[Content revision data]
- - - - -

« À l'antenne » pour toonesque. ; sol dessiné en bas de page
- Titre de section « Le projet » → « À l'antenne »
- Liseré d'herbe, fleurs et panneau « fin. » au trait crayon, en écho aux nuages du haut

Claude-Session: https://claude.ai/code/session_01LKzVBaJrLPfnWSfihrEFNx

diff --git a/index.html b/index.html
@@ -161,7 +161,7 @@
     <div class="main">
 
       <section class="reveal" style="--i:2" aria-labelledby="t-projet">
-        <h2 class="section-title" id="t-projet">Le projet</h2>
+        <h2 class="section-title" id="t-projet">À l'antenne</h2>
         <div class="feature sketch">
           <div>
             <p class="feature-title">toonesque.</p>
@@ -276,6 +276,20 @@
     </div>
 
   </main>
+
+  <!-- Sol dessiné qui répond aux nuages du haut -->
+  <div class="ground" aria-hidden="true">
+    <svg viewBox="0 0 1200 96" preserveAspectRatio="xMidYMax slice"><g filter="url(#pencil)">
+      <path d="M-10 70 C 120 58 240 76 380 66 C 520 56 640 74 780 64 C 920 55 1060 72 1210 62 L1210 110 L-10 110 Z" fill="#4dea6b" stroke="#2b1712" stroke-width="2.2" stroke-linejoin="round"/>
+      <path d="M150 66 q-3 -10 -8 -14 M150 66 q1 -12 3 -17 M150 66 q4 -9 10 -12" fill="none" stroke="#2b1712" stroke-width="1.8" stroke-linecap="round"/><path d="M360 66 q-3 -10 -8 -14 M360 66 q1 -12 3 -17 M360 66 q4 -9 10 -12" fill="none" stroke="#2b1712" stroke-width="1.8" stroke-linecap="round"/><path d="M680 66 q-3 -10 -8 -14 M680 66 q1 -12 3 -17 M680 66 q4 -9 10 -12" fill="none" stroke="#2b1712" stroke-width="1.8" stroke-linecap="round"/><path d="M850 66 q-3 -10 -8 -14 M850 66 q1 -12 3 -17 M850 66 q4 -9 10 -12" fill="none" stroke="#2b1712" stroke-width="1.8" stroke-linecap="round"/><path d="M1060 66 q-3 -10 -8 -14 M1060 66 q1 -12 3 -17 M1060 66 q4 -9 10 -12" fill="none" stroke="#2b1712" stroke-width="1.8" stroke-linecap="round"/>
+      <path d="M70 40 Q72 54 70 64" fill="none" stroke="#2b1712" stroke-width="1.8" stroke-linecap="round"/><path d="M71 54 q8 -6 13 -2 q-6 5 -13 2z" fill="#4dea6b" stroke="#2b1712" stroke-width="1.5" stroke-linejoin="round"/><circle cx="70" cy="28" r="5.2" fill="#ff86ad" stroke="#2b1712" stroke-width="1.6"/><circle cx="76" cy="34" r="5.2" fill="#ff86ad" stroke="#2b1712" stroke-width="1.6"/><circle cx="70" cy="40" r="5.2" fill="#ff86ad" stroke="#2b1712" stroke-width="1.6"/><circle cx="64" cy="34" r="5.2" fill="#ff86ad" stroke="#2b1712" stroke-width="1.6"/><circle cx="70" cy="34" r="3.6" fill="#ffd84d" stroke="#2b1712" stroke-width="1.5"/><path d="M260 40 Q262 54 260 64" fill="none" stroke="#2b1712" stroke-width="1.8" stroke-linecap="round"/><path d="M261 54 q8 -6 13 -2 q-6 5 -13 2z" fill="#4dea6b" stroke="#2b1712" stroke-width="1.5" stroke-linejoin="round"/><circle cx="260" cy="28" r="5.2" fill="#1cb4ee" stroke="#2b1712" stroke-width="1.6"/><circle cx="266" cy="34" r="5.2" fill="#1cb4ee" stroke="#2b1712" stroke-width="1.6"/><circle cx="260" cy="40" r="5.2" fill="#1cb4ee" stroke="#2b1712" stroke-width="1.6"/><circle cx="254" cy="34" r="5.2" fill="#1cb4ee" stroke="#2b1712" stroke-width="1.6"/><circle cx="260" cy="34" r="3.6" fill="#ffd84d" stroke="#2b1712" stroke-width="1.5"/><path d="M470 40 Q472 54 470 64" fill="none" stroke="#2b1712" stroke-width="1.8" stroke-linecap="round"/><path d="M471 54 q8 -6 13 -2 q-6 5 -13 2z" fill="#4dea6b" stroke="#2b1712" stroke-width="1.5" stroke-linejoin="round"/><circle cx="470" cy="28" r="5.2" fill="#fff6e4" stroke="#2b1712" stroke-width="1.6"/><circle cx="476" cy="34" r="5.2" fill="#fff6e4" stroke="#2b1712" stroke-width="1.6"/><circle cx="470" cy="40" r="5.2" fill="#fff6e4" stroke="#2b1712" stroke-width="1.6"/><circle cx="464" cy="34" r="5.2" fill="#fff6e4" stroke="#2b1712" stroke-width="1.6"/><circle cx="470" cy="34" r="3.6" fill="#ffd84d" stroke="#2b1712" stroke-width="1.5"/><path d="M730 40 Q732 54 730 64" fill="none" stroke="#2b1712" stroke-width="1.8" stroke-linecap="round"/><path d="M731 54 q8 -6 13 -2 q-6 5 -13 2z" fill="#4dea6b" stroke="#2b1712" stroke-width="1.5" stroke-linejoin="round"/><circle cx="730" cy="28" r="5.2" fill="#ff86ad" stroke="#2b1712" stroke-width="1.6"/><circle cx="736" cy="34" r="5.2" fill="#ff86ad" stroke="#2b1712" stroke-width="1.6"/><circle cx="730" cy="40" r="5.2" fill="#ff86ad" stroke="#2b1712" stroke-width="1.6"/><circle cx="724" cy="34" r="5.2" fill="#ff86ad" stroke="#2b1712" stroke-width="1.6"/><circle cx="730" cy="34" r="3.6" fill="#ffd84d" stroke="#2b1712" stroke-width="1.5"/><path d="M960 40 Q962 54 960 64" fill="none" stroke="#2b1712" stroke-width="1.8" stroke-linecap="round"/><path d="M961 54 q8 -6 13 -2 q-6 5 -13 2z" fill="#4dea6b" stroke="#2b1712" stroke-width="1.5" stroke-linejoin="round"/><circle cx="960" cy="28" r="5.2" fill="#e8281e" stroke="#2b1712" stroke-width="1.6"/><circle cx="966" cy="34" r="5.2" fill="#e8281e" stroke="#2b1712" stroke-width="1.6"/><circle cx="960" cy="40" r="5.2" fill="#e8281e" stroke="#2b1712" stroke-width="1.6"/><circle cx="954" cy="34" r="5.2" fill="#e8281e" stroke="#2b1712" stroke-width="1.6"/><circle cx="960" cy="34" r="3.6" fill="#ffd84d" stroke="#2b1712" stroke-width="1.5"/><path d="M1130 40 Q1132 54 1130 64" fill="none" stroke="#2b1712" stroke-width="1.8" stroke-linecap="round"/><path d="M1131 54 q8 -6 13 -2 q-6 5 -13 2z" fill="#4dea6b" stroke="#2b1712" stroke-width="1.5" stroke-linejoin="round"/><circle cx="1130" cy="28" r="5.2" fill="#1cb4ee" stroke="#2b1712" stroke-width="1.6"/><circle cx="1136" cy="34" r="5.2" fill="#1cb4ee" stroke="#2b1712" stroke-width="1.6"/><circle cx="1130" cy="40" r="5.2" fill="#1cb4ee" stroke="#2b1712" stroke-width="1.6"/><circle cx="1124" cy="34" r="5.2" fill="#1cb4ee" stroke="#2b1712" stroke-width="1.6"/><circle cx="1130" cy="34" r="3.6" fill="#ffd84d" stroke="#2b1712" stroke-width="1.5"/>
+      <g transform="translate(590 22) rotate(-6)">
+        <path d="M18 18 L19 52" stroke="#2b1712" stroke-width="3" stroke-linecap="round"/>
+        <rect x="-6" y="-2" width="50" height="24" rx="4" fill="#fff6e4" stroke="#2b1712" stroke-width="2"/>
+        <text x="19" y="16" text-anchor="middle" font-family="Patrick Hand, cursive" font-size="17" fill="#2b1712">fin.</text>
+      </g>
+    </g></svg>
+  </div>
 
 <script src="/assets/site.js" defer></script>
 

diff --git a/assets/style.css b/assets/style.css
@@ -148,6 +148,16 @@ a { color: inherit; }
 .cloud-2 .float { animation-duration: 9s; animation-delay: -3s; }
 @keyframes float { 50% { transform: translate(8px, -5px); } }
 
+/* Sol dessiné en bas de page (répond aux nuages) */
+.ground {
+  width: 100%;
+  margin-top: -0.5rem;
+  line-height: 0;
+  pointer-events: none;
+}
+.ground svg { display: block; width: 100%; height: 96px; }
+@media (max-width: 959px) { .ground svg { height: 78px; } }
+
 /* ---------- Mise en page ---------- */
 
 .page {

- - - - -

### [EXERCISE DIRECTIONS]
Reproduce each line of the entries above from the one containing "aux nuages) */" through the last, exactly, and no other line.

### [EXERCISE RESULT]
+/* Sol dessiné en bas de page (répond aux nuages) */
+.ground {
+  width: 100%;
+  margin-top: -0.5rem;
+  line-height: 0;
+  pointer-events: none;
+}
+.ground svg { display: block; width: 100%; height: 96px; }
+@media (max-width: 959px) { .ground svg { height: 78px; } }
+
 /* ---------- Mise en page ---------- */
 
 .page {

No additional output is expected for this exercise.